[PROBLEM DETAILS]
Look for "componentsArgs" in every line of the listing. Copy the lines that have it.

* * * * *

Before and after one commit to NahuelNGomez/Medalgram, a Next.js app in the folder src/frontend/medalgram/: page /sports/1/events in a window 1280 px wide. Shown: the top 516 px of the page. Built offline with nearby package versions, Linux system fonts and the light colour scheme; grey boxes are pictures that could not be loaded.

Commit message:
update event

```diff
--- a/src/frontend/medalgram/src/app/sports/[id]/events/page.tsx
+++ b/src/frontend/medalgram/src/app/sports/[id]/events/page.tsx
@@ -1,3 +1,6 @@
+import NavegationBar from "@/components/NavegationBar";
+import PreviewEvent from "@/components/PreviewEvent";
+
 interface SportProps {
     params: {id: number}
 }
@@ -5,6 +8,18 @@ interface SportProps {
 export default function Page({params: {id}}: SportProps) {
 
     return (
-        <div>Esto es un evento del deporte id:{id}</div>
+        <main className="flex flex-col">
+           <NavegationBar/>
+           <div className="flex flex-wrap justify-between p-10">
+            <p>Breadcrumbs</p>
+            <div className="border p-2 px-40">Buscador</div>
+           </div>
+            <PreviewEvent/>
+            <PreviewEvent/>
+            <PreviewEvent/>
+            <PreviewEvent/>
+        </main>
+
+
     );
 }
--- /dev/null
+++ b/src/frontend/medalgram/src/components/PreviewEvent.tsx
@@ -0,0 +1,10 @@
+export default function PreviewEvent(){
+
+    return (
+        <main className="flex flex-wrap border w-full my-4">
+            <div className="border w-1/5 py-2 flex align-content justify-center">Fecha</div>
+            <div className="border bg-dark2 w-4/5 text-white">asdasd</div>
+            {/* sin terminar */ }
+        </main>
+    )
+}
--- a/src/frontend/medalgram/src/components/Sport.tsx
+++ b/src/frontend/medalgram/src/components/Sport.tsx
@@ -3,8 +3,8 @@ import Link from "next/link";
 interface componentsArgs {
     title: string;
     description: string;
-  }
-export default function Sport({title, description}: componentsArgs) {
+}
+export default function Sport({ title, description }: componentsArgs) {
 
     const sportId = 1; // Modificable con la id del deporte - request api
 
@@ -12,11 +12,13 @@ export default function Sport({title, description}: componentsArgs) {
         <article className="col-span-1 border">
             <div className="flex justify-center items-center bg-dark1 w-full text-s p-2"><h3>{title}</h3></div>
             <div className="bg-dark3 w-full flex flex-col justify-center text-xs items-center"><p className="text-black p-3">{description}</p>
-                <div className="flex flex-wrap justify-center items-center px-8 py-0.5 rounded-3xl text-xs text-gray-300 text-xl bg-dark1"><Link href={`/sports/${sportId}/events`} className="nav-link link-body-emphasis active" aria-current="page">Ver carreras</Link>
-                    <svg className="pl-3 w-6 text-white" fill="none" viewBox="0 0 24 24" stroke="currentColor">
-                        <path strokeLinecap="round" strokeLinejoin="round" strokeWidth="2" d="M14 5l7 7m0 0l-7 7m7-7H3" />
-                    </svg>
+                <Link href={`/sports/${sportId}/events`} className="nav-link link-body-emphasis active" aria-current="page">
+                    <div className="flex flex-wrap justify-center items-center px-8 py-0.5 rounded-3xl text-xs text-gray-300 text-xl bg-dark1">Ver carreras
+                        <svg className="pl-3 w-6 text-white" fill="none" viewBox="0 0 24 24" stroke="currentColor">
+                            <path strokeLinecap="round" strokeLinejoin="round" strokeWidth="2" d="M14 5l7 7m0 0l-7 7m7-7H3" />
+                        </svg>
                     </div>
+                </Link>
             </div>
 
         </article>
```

* * * * *

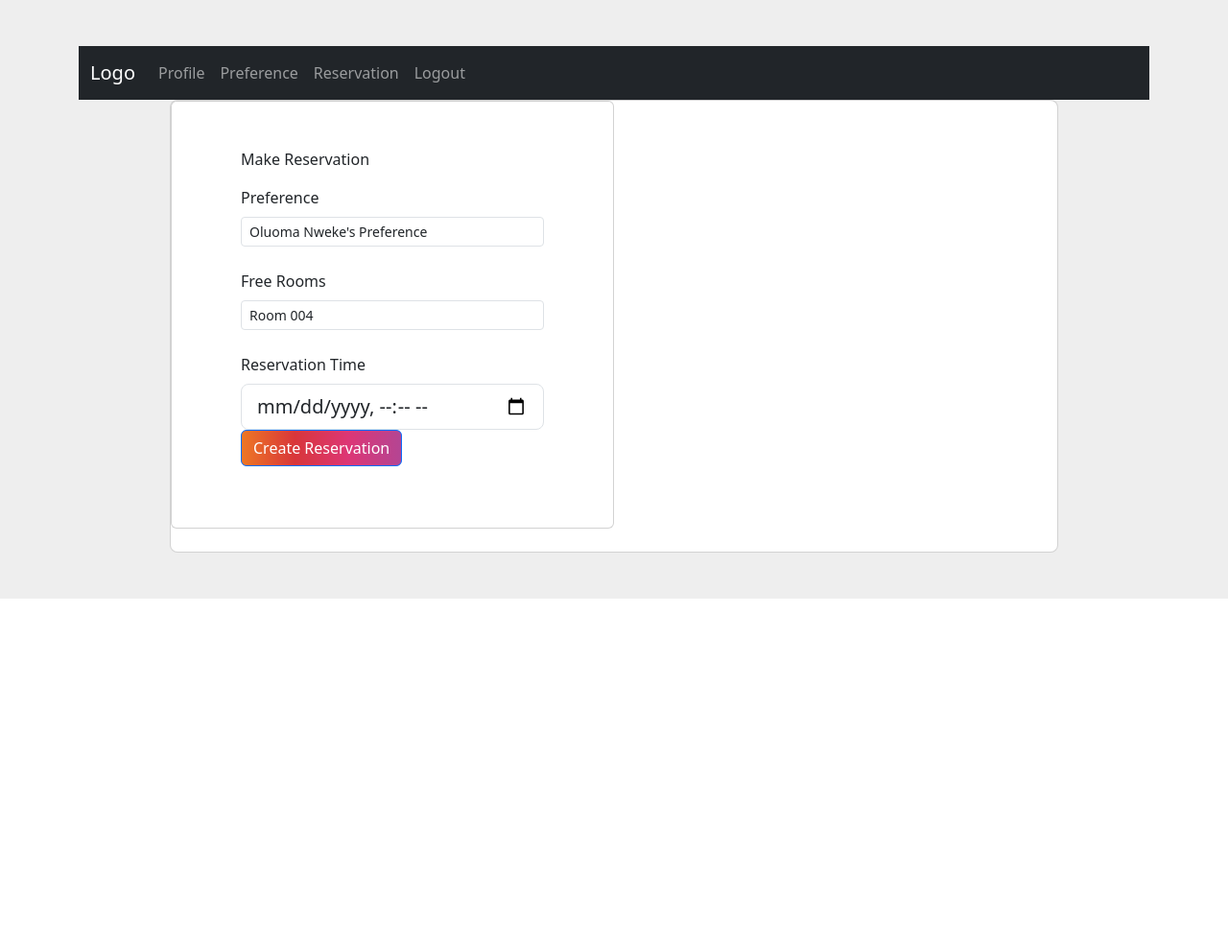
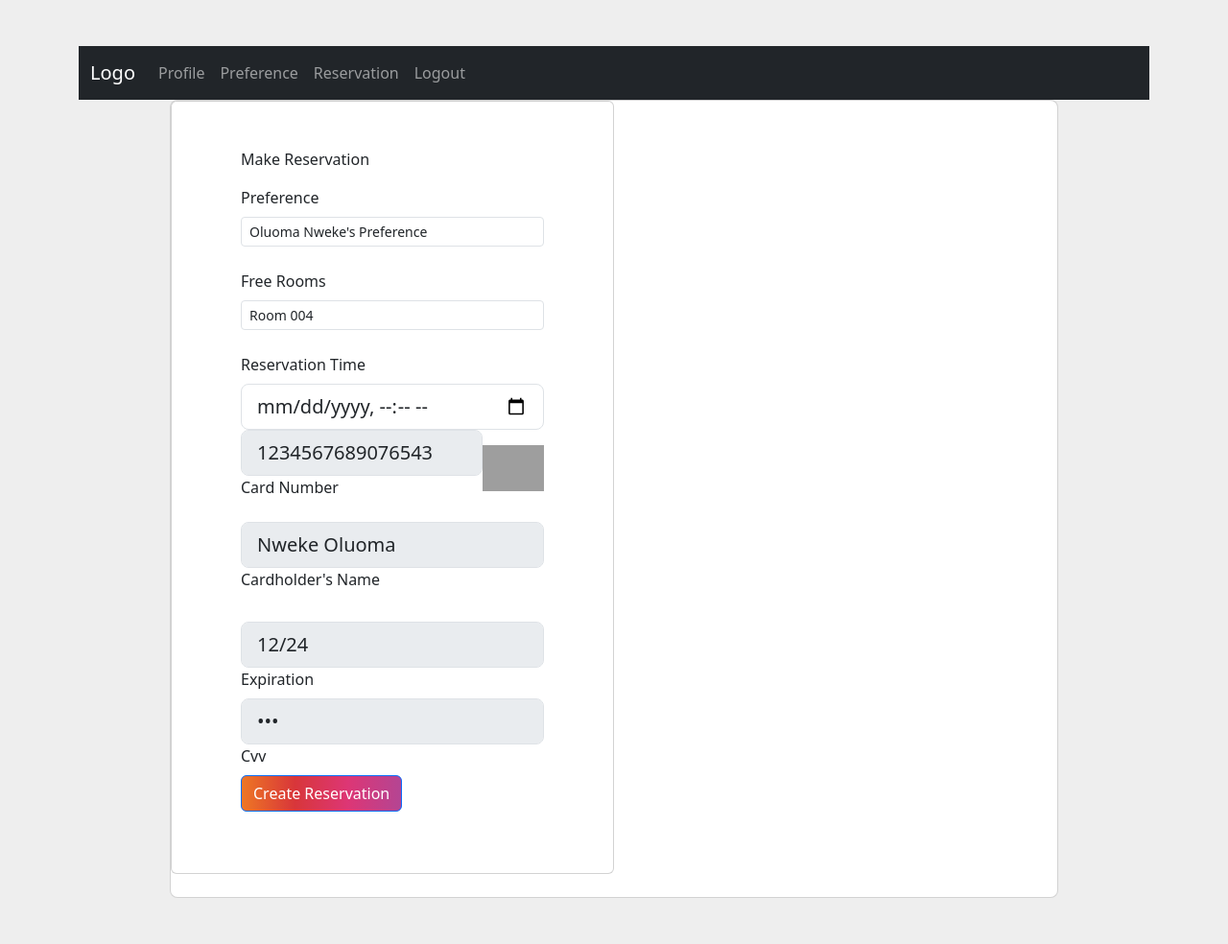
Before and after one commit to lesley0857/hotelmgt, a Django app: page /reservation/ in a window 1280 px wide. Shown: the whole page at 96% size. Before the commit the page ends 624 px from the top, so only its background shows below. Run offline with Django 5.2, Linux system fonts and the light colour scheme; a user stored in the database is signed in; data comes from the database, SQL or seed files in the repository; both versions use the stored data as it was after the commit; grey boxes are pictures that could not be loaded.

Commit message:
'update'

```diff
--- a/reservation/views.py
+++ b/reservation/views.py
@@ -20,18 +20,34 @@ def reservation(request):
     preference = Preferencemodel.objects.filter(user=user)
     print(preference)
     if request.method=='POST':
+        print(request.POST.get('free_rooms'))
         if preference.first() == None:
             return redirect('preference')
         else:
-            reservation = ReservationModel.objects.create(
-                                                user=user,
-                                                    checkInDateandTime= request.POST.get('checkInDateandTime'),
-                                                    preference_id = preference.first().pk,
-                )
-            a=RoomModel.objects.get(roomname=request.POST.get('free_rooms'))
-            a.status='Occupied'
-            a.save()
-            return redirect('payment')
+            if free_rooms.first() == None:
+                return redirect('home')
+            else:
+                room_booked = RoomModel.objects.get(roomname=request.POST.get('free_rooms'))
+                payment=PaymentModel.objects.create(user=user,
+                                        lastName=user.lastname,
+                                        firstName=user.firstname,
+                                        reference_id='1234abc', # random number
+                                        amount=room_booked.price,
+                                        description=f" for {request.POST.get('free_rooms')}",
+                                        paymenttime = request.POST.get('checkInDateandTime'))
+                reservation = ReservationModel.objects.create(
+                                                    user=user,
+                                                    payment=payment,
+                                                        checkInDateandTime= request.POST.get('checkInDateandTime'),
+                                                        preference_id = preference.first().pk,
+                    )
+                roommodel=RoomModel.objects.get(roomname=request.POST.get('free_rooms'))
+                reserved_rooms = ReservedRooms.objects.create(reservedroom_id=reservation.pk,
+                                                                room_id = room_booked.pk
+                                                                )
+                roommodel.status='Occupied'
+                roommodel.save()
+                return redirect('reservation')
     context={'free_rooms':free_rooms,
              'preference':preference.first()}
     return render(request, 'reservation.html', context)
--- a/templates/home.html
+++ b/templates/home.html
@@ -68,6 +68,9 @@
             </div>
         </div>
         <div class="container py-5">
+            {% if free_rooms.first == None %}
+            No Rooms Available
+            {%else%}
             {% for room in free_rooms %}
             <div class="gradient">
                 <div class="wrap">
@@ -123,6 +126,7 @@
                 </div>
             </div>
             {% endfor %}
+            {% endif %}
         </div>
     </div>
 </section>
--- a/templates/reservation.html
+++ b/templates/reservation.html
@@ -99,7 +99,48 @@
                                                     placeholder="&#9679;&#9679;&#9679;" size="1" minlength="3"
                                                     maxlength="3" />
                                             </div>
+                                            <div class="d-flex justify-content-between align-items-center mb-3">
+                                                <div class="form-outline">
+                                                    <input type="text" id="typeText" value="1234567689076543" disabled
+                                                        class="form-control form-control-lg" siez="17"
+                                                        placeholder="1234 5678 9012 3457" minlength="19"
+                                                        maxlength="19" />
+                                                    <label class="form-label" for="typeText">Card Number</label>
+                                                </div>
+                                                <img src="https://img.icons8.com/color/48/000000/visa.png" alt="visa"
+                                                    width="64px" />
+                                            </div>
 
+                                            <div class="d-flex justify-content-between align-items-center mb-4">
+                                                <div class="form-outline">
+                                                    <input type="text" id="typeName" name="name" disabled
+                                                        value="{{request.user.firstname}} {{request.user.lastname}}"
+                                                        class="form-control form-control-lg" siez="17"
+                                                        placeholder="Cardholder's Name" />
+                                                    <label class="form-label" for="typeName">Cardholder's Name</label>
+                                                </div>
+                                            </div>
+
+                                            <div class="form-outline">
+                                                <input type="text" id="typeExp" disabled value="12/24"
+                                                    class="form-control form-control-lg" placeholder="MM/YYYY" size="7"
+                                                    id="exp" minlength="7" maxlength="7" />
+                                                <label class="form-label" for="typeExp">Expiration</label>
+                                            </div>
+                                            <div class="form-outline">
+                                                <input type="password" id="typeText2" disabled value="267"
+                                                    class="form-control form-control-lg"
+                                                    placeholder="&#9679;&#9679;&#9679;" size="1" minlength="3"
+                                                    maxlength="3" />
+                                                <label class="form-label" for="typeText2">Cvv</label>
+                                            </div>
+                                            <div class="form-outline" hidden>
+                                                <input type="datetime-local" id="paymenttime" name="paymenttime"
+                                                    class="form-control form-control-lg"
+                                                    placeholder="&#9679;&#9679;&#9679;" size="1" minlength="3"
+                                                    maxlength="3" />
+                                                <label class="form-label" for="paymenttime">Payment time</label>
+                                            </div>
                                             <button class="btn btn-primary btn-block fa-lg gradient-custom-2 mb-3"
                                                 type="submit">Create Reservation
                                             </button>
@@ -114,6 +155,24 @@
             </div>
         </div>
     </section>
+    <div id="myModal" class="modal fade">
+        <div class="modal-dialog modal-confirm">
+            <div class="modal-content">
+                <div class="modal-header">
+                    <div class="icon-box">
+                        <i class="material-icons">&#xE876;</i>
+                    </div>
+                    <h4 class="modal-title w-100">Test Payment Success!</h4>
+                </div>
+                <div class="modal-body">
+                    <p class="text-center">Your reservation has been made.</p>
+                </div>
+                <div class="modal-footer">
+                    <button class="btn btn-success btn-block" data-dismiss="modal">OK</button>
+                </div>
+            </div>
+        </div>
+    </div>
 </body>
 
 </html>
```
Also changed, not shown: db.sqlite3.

* * * * *

[ANSWER FOR THIS EXERCISE]
 interface componentsArgs {
-export default function Sport({title, description}: componentsArgs) {
+export default function Sport({ title, description }: componentsArgs) {
@@ -12,11 +12,13 @@ export default function Sport({title, description}: componentsArgs) {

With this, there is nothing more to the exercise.